By Sebastian Barry
Faber and Faber, 2008
Summary from PW:
The latest from Barry (whose A Long Way was shortlisted for the 2005 Booker) pits two contradictory narratives against each other in an attempt to solve the mystery of a 100-year-old mental patient. That patient, Roseanne McNulty, decides to undertake an autobiography and writes of an ill-fated childhood spent with her father, Joe Clear. A cemetery superintendent, Joe is drawn into Ireland's 1922 civil war when a group of irregulars brings a slain comrade to the cemetery and are discovered by a division of Free-Staters. Meanwhile, Roseanne's psychiatrist, Dr. Grene, investigating Roseanne's original commitment in preparation for her transfer to a new hospital, discovers through the papers of the local parish priest, Fr. Gaunt, that Roseanne's father was actually a police sergeant in the Royal Irish Constabulary. The mysteries multiply when Roseanne reveals that Fr. Gaunt annulled her marriage after glimpsing her in the company of another man; Gaunt's official charge was nymphomania, and the cumulative fallout led to a string of tragedies. Written in captivating, lyrical prose, Barry's novel is both a sparkling literary puzzle and a stark cautionary tale of corrupted power.

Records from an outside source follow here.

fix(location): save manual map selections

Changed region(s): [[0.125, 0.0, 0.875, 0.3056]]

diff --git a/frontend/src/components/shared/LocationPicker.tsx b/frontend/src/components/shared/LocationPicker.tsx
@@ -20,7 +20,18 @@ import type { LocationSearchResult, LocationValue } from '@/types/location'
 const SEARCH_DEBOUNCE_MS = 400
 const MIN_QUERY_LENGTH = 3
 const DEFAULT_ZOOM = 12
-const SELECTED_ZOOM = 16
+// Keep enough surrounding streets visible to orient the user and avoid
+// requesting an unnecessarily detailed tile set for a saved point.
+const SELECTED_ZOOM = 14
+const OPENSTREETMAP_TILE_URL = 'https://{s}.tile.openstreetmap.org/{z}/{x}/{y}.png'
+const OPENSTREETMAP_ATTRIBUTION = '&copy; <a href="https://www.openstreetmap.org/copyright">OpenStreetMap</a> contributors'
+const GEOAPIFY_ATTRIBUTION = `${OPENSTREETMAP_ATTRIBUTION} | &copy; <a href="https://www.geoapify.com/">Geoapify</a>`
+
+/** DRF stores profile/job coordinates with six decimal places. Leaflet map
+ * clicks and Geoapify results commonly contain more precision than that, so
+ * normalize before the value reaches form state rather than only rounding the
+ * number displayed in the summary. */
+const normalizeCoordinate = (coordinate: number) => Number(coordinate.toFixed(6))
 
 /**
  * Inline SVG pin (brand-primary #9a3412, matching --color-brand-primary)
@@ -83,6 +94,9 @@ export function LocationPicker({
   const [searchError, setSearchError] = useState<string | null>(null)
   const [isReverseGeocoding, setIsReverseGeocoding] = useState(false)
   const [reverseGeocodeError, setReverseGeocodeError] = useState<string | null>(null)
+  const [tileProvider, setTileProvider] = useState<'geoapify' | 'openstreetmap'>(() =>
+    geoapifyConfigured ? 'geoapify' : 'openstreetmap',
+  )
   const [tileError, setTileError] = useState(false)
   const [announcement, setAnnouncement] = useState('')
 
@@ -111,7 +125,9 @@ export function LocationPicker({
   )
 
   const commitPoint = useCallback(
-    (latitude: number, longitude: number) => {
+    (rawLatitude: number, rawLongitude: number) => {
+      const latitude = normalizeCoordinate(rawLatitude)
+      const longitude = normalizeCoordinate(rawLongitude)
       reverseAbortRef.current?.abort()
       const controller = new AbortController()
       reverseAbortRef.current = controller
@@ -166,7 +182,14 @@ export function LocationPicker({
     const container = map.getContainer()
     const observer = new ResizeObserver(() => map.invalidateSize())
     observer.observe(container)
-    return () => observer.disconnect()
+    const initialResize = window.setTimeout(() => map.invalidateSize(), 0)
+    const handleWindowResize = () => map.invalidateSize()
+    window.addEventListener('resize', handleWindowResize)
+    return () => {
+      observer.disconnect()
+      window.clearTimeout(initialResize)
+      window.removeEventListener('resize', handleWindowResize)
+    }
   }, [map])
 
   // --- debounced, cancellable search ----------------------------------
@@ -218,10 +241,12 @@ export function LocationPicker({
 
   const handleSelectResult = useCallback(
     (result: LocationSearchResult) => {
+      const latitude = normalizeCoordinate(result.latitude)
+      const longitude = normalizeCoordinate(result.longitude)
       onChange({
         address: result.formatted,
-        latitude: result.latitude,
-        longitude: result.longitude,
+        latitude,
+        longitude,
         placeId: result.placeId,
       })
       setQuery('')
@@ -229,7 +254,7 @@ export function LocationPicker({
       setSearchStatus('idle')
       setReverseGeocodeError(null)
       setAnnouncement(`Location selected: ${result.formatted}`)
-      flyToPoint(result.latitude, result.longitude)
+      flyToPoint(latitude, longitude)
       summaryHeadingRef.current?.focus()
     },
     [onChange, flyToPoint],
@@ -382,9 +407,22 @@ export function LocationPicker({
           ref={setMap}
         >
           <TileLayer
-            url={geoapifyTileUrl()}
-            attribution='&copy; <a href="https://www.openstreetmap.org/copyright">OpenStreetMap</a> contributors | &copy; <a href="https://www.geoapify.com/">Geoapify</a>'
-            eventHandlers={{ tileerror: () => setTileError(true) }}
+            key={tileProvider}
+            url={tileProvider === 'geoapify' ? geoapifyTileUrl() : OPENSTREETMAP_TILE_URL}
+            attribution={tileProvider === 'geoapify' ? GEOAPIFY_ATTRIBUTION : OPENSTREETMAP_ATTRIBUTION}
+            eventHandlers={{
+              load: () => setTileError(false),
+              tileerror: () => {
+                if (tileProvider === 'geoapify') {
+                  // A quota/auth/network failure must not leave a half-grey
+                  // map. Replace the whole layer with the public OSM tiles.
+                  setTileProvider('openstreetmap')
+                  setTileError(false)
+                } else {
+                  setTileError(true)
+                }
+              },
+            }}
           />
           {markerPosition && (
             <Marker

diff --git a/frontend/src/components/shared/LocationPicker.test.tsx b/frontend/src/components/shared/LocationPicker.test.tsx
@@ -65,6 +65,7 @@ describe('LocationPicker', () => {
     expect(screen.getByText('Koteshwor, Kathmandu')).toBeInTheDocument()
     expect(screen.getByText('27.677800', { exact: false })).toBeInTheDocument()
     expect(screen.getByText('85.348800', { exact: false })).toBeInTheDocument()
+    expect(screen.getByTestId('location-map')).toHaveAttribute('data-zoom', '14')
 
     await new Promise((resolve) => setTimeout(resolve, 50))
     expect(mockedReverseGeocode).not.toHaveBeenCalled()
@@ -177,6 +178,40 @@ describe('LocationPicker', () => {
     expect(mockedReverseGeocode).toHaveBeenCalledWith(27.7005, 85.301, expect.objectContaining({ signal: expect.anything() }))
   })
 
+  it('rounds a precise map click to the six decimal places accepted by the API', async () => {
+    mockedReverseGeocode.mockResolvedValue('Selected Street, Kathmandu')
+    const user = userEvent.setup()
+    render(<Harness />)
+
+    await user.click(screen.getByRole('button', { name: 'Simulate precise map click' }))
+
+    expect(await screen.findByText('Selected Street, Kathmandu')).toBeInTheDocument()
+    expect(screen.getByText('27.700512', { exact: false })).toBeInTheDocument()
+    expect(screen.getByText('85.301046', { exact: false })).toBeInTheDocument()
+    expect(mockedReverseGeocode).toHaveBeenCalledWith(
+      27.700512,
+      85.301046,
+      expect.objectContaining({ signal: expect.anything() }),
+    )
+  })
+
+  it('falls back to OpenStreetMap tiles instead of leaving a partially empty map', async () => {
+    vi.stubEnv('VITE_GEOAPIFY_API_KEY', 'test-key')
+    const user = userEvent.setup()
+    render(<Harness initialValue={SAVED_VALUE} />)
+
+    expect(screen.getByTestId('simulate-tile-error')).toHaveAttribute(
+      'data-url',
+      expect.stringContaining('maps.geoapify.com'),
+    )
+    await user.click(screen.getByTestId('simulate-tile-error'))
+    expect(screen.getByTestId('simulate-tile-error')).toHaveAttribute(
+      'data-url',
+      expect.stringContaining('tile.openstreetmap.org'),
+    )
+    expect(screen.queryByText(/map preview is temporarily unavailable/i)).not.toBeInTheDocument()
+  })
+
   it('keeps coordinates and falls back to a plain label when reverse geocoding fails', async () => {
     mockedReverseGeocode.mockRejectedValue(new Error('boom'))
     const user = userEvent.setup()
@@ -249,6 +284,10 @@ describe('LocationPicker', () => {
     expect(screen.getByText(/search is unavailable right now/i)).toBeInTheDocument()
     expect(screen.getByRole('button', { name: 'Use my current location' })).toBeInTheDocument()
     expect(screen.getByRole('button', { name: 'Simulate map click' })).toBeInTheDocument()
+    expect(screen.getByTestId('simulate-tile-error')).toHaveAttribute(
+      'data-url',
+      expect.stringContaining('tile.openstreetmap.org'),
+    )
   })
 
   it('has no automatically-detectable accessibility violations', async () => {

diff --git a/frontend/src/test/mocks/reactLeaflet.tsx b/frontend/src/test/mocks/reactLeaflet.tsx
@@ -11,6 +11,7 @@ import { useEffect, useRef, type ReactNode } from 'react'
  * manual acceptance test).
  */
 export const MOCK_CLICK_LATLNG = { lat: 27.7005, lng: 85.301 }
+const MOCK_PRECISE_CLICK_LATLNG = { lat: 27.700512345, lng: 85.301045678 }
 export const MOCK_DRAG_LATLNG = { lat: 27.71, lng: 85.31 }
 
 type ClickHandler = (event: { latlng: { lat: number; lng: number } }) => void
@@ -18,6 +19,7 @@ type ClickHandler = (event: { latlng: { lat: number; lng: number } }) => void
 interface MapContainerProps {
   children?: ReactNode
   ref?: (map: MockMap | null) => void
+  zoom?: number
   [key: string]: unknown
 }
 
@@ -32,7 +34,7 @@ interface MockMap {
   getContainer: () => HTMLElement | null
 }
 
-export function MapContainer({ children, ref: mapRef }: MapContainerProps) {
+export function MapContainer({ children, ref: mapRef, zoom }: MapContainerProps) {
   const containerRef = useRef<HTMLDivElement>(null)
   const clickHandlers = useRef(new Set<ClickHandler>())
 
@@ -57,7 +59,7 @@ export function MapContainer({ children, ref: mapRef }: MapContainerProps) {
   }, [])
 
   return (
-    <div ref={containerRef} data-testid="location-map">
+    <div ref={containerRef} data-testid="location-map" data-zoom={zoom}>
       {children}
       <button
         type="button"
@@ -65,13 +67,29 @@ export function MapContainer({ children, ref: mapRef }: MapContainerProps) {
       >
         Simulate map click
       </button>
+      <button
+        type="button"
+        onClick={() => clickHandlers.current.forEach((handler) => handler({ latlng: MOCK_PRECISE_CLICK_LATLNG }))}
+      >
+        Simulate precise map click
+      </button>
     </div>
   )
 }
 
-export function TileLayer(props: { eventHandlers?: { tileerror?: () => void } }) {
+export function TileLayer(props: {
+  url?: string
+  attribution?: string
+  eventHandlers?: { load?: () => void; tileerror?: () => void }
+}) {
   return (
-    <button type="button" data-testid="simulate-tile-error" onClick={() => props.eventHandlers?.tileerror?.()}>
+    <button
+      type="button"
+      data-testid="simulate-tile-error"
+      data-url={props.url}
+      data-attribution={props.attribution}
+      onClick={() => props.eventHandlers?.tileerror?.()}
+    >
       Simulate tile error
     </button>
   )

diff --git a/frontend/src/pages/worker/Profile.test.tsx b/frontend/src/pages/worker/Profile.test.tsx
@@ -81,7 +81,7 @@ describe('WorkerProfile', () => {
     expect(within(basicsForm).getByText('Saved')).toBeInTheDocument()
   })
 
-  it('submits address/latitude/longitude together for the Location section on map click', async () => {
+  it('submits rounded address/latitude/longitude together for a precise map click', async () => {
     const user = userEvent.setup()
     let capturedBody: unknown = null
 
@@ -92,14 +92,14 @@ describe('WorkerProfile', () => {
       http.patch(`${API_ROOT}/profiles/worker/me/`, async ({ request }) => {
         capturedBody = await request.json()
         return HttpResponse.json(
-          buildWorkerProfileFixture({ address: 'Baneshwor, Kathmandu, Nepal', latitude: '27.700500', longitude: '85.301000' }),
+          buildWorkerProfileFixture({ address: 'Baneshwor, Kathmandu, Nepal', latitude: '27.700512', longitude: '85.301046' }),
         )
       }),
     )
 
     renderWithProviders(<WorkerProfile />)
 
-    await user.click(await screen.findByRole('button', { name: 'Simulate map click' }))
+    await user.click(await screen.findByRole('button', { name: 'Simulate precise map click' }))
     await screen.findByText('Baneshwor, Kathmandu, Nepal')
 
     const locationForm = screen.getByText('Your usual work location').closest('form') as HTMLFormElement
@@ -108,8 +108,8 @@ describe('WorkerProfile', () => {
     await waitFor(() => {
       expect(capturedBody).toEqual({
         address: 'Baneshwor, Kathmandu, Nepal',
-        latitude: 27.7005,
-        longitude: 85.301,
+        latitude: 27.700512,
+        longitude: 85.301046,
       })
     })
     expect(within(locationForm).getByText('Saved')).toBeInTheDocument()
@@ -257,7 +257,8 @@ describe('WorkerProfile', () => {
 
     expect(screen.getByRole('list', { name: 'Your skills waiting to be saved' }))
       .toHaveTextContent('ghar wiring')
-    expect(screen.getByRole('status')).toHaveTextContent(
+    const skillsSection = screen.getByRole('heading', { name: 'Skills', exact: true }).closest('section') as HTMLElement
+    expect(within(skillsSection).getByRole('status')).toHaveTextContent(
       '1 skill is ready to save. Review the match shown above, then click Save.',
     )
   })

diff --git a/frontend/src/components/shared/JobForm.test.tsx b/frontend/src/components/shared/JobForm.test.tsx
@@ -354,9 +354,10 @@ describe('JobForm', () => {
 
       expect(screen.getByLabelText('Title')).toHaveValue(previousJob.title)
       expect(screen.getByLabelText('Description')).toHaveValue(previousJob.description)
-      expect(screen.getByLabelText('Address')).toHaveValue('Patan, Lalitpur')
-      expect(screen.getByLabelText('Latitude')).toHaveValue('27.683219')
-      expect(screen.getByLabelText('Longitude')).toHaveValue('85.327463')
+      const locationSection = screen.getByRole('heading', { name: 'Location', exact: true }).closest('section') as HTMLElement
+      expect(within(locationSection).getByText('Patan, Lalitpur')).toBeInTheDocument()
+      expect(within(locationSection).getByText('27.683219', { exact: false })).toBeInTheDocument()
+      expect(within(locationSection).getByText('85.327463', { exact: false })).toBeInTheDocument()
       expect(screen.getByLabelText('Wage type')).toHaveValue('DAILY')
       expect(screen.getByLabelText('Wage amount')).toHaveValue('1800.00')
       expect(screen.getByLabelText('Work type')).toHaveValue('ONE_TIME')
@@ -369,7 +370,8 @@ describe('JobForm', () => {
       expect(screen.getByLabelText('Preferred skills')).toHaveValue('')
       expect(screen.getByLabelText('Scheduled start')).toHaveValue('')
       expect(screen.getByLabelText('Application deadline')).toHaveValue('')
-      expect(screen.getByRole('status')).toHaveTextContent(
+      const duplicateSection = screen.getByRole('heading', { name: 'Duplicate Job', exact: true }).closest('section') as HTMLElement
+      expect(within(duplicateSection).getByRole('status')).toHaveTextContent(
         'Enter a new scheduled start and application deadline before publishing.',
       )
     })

The premise of contradictory narratives is always intriguing. As they say, there are two sides two every story... and the truth often lies somewhere in between. In The Secret Scripture, these narratives slowly unfold to give us a picture of 100 year old Roseanne McNulty's life.

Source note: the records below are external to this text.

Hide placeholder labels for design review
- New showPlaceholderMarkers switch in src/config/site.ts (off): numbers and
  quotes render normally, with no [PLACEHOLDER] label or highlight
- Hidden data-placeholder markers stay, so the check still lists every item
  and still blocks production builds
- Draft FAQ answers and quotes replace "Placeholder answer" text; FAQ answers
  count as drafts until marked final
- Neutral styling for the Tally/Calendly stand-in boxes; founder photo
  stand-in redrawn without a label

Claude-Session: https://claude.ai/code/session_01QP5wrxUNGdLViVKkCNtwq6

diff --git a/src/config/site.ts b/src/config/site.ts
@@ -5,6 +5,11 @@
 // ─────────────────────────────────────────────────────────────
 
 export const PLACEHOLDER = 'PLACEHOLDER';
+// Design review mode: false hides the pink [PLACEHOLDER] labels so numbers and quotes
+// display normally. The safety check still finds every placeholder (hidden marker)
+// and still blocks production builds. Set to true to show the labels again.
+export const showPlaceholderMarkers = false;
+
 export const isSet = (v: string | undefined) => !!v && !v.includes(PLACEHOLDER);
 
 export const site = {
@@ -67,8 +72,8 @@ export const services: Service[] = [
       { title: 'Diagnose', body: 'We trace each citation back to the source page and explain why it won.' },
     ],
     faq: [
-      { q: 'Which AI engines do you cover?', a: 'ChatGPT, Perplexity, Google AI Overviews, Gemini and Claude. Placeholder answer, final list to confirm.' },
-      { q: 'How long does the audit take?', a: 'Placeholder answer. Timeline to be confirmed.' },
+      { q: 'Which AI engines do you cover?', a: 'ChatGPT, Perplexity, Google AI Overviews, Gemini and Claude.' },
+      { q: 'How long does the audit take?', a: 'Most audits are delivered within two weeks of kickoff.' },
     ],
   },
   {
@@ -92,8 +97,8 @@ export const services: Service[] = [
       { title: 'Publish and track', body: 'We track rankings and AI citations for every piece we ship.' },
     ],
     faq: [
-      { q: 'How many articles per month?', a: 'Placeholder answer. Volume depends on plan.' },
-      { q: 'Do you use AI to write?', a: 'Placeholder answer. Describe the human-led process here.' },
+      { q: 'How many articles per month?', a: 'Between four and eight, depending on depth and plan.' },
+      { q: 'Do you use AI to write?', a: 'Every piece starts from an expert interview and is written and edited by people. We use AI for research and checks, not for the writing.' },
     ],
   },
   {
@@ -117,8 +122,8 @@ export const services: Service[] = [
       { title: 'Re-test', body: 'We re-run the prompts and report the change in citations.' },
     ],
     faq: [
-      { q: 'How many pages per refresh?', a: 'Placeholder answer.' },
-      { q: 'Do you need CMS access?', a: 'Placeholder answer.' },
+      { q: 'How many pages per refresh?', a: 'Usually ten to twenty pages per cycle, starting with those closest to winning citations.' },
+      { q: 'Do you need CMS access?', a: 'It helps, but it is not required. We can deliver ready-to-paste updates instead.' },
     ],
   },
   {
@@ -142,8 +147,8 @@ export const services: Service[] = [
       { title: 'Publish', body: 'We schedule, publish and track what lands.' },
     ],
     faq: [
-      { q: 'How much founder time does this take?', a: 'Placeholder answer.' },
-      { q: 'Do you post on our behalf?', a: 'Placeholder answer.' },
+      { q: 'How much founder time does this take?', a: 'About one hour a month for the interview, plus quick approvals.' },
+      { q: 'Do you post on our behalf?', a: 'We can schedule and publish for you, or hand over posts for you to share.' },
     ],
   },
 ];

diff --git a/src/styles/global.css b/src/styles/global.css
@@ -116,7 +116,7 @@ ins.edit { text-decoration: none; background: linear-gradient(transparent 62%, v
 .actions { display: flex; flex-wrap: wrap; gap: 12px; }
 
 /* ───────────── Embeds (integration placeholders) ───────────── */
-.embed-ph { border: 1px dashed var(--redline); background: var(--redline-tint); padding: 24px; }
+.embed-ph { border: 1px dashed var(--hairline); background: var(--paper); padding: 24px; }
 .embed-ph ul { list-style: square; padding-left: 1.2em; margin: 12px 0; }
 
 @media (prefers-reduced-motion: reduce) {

"For history as far as I can see is not the arrangement of what happens, in sequence and in truth, but a fabulous arrangement of surmises and guesses held up as a banner against the assault of withering truth." page 55

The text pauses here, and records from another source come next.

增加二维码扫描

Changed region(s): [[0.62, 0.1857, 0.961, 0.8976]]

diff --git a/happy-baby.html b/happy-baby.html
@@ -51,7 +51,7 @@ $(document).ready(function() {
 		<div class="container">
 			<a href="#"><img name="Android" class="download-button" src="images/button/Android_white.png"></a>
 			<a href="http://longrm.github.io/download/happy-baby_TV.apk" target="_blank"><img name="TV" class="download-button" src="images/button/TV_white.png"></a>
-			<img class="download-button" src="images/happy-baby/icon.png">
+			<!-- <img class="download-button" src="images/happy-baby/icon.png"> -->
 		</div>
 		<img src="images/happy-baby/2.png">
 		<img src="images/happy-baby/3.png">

Within the first few pages, the beauty of Barry's lyrical prose was obvious, but I just wasn't able to give it my full attention. The Secret Scripture is indeed a wonderful book, but with the hustle and bustle of year-end school activities, I often went for days without picking it up.
There were numerous passages I marked for gorgeous writing or profound thoughts, but I'll share these three:
Roseanne, on her mother:
"Please remember that my mother was very beautiful, though perhaps not so beautiful now, as her silence had found an echo in some bleak thin cloth that seemed to be pulled over the skin of her face. She was like a painting with its varnish darkening, obscuring the beauty of the work." page 66
"It is always worth itemising happiness, there is so much of the other thing in a life, you had better put down the markers for happiness while you can. When I was in that state, everything looked beautiful to me, the rain slicing down looked like silver to me, everything was of interest to me, everyone seemed at ease with me, even those slit-eyed cornerboys of Sligo, with the yellow fingers from the coffin nails they smoked, the yellow stain above their lips where the fag was stuck in permanent." page 141
" Memory, I must suppose, if it is neglected becomes like a box room, or a lumber room in an old house, the contents jumbled about, maybe not only from neglect but also from too much haphazard searching in them, and things to boot thrown in that don't belong there... It makes me a little dizzy to contemplate the possibility that everything I remember may not be real, I suppose. There was so much turmoil at that time that - that what? I took refuge in other impossible histories, in dreams, in fantasies? I don't know." page 201
Ultimately, I was more impressed with the writing than the actual plot. Very near the end, a plot twist occurred that I found just too 'low', or coincidental, for a writer of this caliber. Would I have seen this coming had I paid closer attention? I've procrastinated writing the review, in hopes of coming up with some firmer, more profound thoughts, but none came . I remain somewhat ambivalent, but mostly disappointed, with the way this was tied up...perhaps just a bit too neatly, but I fear I may be in the minority here.
In conclusion, I loved Barry's writing and will most certainly read more of his work. As for The Secret Scripture, it was an enjoyable book based on an interesting premise, with writing that shines brighter than the plot.
My rating: 3.5 / 5
Have you read The Secret Scripture? Did you see the plot twist coming, and did its neatness bother you? Are there books you've read where the writing outshines the plot?